WORK TO COMPLETE » What is expected is a word-for-word copy of all the entries.

Dataset entries
[Start of section]

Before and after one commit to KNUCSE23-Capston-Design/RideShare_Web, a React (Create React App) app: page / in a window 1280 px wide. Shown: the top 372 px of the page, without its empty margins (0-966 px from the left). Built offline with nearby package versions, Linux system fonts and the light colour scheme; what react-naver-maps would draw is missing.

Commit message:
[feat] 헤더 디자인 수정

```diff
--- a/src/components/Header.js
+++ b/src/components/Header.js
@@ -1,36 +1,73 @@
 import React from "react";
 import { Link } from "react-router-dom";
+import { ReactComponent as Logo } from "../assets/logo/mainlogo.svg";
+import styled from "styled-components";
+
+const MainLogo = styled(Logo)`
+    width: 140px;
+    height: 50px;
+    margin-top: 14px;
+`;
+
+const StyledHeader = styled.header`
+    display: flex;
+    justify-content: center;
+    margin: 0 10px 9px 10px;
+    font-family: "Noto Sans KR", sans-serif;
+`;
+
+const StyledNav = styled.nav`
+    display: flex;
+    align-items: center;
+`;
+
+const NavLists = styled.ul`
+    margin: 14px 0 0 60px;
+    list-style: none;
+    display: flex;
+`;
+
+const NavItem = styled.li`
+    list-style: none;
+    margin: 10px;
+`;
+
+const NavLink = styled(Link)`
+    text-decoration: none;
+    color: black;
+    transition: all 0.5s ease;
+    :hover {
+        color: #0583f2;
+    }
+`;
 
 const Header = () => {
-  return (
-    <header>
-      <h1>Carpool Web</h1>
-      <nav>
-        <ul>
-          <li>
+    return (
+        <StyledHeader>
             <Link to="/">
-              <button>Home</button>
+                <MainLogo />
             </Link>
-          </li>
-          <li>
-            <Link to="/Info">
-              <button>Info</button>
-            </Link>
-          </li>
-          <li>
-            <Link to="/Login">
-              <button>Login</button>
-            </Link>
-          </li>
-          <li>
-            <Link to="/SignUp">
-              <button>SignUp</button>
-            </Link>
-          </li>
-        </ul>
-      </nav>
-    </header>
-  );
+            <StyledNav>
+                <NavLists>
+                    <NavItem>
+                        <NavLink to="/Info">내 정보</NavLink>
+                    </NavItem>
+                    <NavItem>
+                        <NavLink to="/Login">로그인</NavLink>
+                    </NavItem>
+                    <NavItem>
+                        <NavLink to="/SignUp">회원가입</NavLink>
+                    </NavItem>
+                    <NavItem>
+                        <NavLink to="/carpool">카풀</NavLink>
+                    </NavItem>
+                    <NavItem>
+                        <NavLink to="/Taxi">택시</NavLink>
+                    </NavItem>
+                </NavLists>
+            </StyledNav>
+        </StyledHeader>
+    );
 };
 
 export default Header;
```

[End of section]

RESPONSE TO THE EXERCISE »
Before and after one commit to KNUCSE23-Capston-Design/RideShare_Web, a React (Create React App) app: page / in a window 1280 px wide. Shown: the top 372 px of the page, without its empty margins (0-966 px from the left). Built offline with nearby package versions, Linux system fonts and the light colour scheme; what react-naver-maps would draw is missing.

Commit message:
[feat] 헤더 디자인 수정

```diff
--- a/src/components/Header.js
+++ b/src/components/Header.js
@@ -1,36 +1,73 @@
 import React from "react";
 import { Link } from "react-router-dom";
+import { ReactComponent as Logo } from "../assets/logo/mainlogo.svg";
+import styled from "styled-components";
+
+const MainLogo = styled(Logo)`
+    width: 140px;
+    height: 50px;
+    margin-top: 14px;
+`;
+
+const StyledHeader = styled.header`
+    display: flex;
+    justify-content: center;
+    margin: 0 10px 9px 10px;
+    font-family: "Noto Sans KR", sans-serif;
+`;
+
+const StyledNav = styled.nav`
+    display: flex;
+    align-items: center;
+`;
+
+const NavLists = styled.ul`
+    margin: 14px 0 0 60px;
+    list-style: none;
+    display: flex;
+`;
+
+const NavItem = styled.li`
+    list-style: none;
+    margin: 10px;
+`;
+
+const NavLink = styled(Link)`
+    text-decoration: none;
+    color: black;
+    transition: all 0.5s ease;
+    :hover {
+        color: #0583f2;
+    }
+`;
 
 const Header = () => {
-  return (
-    <header>
-      <h1>Carpool Web</h1>
-      <nav>
-        <ul>
-          <li>
+    return (
+        <StyledHeader>
             <Link to="/">
-              <button>Home</button>
+                <MainLogo />
             </Link>
-          </li>
-          <li>
-            <Link to="/Info">
-              <button>Info</button>
-            </Link>
-          </li>
-          <li>
-            <Link to="/Login">
-              <button>Login</button>
-            </Link>
-          </li>
-          <li>
-            <Link to="/SignUp">
-              <button>SignUp</button>
-            </Link>
-          </li>
-        </ul>
-      </nav>
-    </header>
-  );
+            <StyledNav>
+                <NavLists>
+                    <NavItem>
+                        <NavLink to="/Info">내 정보</NavLink>
+                    </NavItem>
+                    <NavItem>
+                        <NavLink to="/Login">로그인</NavLink>
+                    </NavItem>
+                    <NavItem>
+                        <NavLink to="/SignUp">회원가입</NavLink>
+                    </NavItem>
+                    <NavItem>
+                        <NavLink to="/carpool">카풀</NavLink>
+                    </NavItem>
+                    <NavItem>
+                        <NavLink to="/Taxi">택시</NavLink>
+                    </NavItem>
+                </NavLists>
+            </StyledNav>
+        </StyledHeader>
+    );
 };
 
 export default Header;
```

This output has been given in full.